       character ‘\’ is the \(rs escape sequence, but classical troff does not
       provide  a  clean  feature  for getting a non-syntactical backslash.  A
       close method is the printable version of the current  escape  character
       using  the  \e  escape  sequence;  this  works  if  the  current escape
       character  is  not  redefined.   It  works  in  both   GNU   mode   and
       compatibility  mode,  while  dirty tricks like specifying a sequence of
       multiple backslashes do not work reliably; for the  different  handling
       in  diversions,  macro  definitions,  or  text  mode quickly leads to a
       confusion about the necessary number of backslashes.

       To store an escape sequence in a diversion that is interpreted when the
       diversion  is  reread,  either  the  traditional  \! transparent output
       facility or the new \? escape sequence can be used.

   Intermediate Output
       The groff intermediate output format is in a state  of  evolution.   So
       far  it  has  some incompatibilities, but it is intended to establish a
       full compatibility to the classical troff output format.  Actually  the
       following incompatibilities exist:

       · The  positioning after the drawing of the polygons conflicts with the
         classical definition.

       · The intermediate output  cannot  be  rescaled  to  other  devices  as
         classical ‘device-independent’ troff did.

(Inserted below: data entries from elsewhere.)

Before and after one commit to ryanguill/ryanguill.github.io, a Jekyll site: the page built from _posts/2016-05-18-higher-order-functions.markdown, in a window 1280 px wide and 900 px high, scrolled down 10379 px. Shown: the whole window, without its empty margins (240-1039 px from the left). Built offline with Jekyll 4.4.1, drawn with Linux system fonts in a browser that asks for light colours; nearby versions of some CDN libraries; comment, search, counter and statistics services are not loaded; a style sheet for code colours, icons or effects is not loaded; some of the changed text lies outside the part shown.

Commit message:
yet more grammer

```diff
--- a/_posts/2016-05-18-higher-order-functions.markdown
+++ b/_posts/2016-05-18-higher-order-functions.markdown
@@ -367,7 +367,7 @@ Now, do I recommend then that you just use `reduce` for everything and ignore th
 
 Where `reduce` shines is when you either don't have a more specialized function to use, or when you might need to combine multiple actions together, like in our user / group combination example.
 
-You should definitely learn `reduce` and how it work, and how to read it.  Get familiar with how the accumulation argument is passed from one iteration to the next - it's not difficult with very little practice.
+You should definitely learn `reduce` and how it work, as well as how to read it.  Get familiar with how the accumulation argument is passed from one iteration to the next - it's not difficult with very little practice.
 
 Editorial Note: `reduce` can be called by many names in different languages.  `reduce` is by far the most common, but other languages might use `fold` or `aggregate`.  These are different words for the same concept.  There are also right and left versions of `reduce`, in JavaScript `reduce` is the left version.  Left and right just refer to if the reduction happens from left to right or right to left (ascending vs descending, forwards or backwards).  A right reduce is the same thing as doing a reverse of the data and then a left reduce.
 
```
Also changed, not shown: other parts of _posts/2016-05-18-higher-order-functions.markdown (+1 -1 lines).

AUTHORS

       Copyright (C) 1989, 2001, 2002, 2003, 2004, 2006, 2007, 2008, 2009 Free
       Software Foundation, Inc.

       This document is distributed under the  terms  of  the  FDL  (GNU  Free
       Documentation  License) version 1.3 or later.  You should have received
       a copy of the FDL on your system, it is also available on-line  at  the
       GNU  copyleft  site  This  document  was  written  by James Clark, with
       modifications by Werner Lemberg and Bernd Warken

       This document is part of groff, the GNU roff  distribution.   Formerly,
       the  contents  of  this  document was kept in the manual page troff(1).
       Only the parts dealing with the language aspects of the different  roff
       systems  were  carried over into this document.  The troff command line
       options and warnings are still documented in troff(1).

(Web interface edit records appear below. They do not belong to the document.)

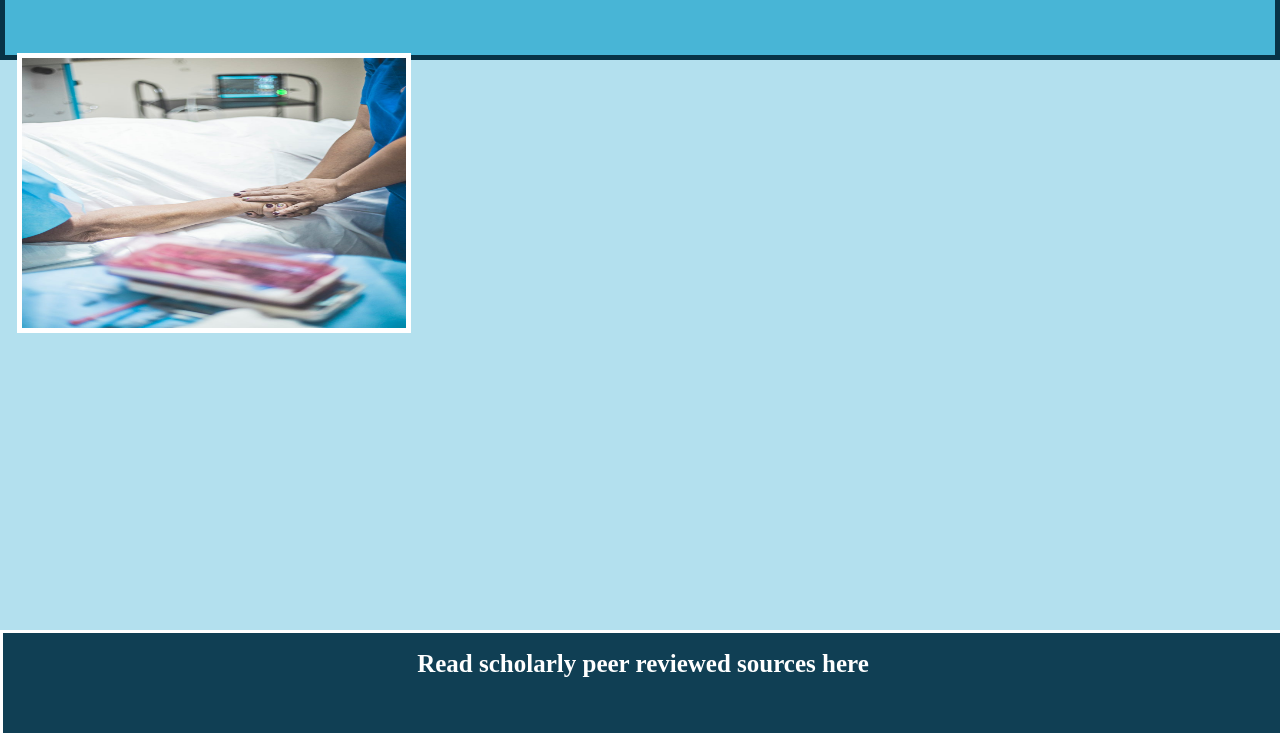
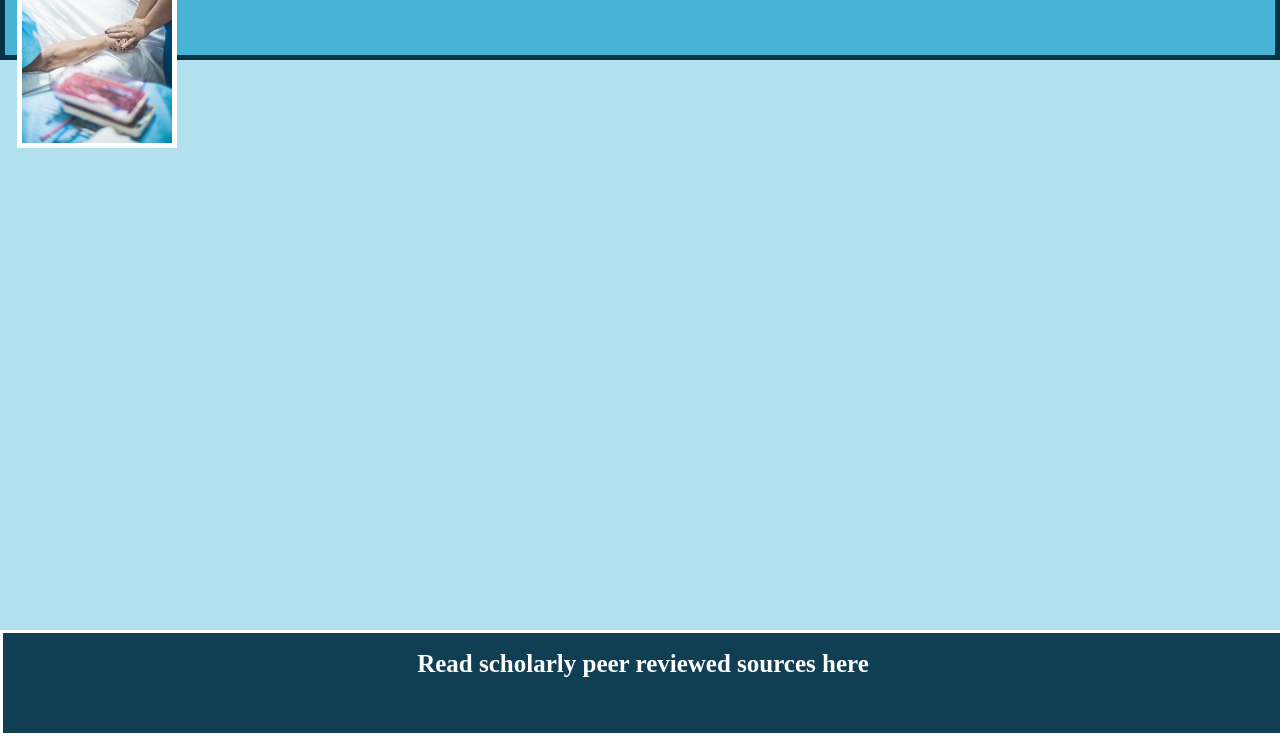
Before and after one commit to mayamiz/anthropology, a plain HTML site: page index.html in a window 1280 px wide. Shown: the part 164-900 px from the top of the page. Drawn offline with Linux system fonts and the light colour scheme; a web font is replaced by a local one.

Commit message:
Update styles.css

```diff
--- a/styles.css
+++ b/styles.css
@@ -34,10 +34,11 @@ border-width: 5px
 }
 
 .main img {
-width: 30%;
-height: 30%;
-position: absolute; left: 0px;
-top: 200px;
+width: 150px;
+height: 150px%;
+position: absolute;
+left: 0px;
+top: 60px;
 border: 5px solid white;
 margin: 17px;
 }
```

SEE ALSO

       The groff info file,  cf.  info(1)  presents  all  groff  documentation
       within a single document.

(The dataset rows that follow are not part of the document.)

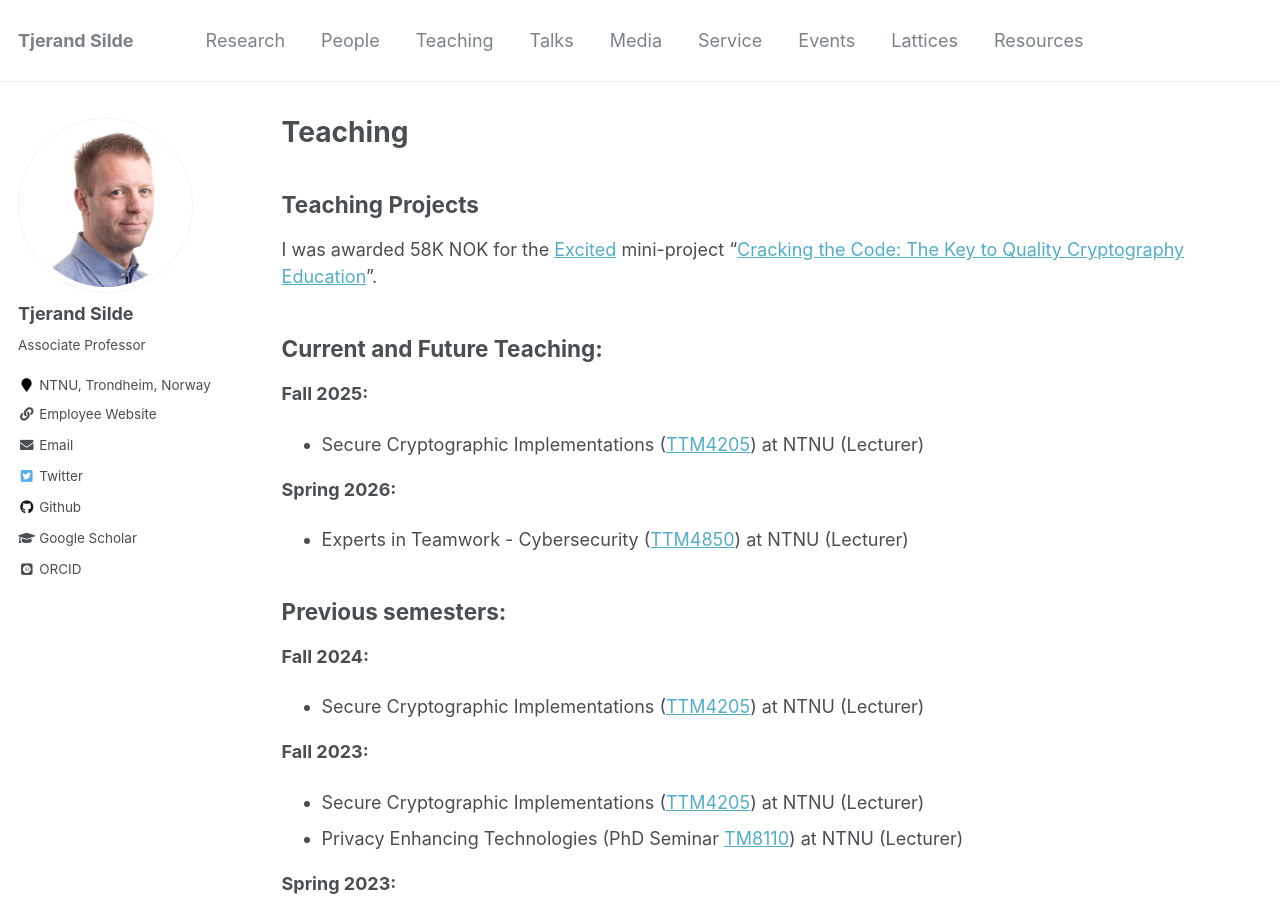
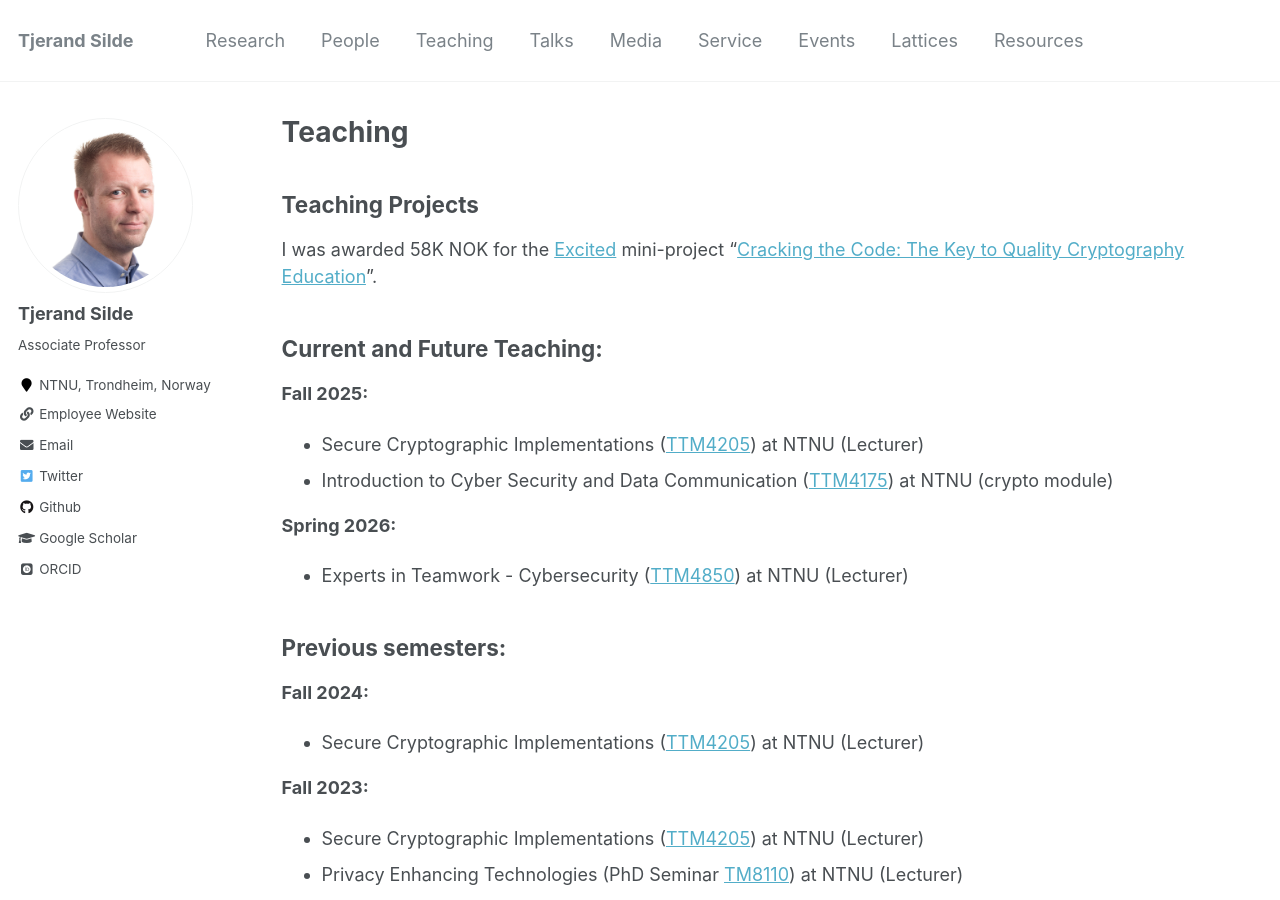
Before and after one commit to tjesi/tjesi.github.io, a Jekyll site: the page built from _pages/teaching.md, in a window 1280 px wide and 900 px high. Built offline with Jekyll 4.4.1, drawn with Linux system fonts in a browser that asks for light colours; some web fonts are replaced.

Commit message:
Update teaching.md

```diff
--- a/_pages/teaching.md
+++ b/_pages/teaching.md
@@ -14,6 +14,8 @@ I was awarded 58K NOK for the [Excited](https://www.ntnu.edu/excited) mini-proje
 **Fall 2025:**
 
 * Secure Cryptographic Implementations ([TTM4205](https://www.ntnu.edu/studies/courses/TTM4205)) at NTNU (Lecturer)
+* Introduction to Cyber Security and Data Communication ([TTM4175](https://www.ntnu.edu/studies/courses/TTM4175)) at NTNU (crypto module)
+
 
 **Spring 2026:**
 
```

       groff(1)
              A list of all documentation around groff.

       groff(7)
              A  description  of  the  groff  language, including a short, but
              complete reference of all predefined  requests,  registers,  and
              escapes  of  plain groff.  From the command line, this is called
              using

                     man 7 groff

       roff(7)
              A  survey  of  roff  systems,  including  pointers  to   further
              historical documentation.

       [CSTR #54]
              The  Nroff/Troff  Users  Manual by J. F. Ossanna of 1976 in the
              revision of Brian Kernighan of 1992, being the  classical  troff
              documentation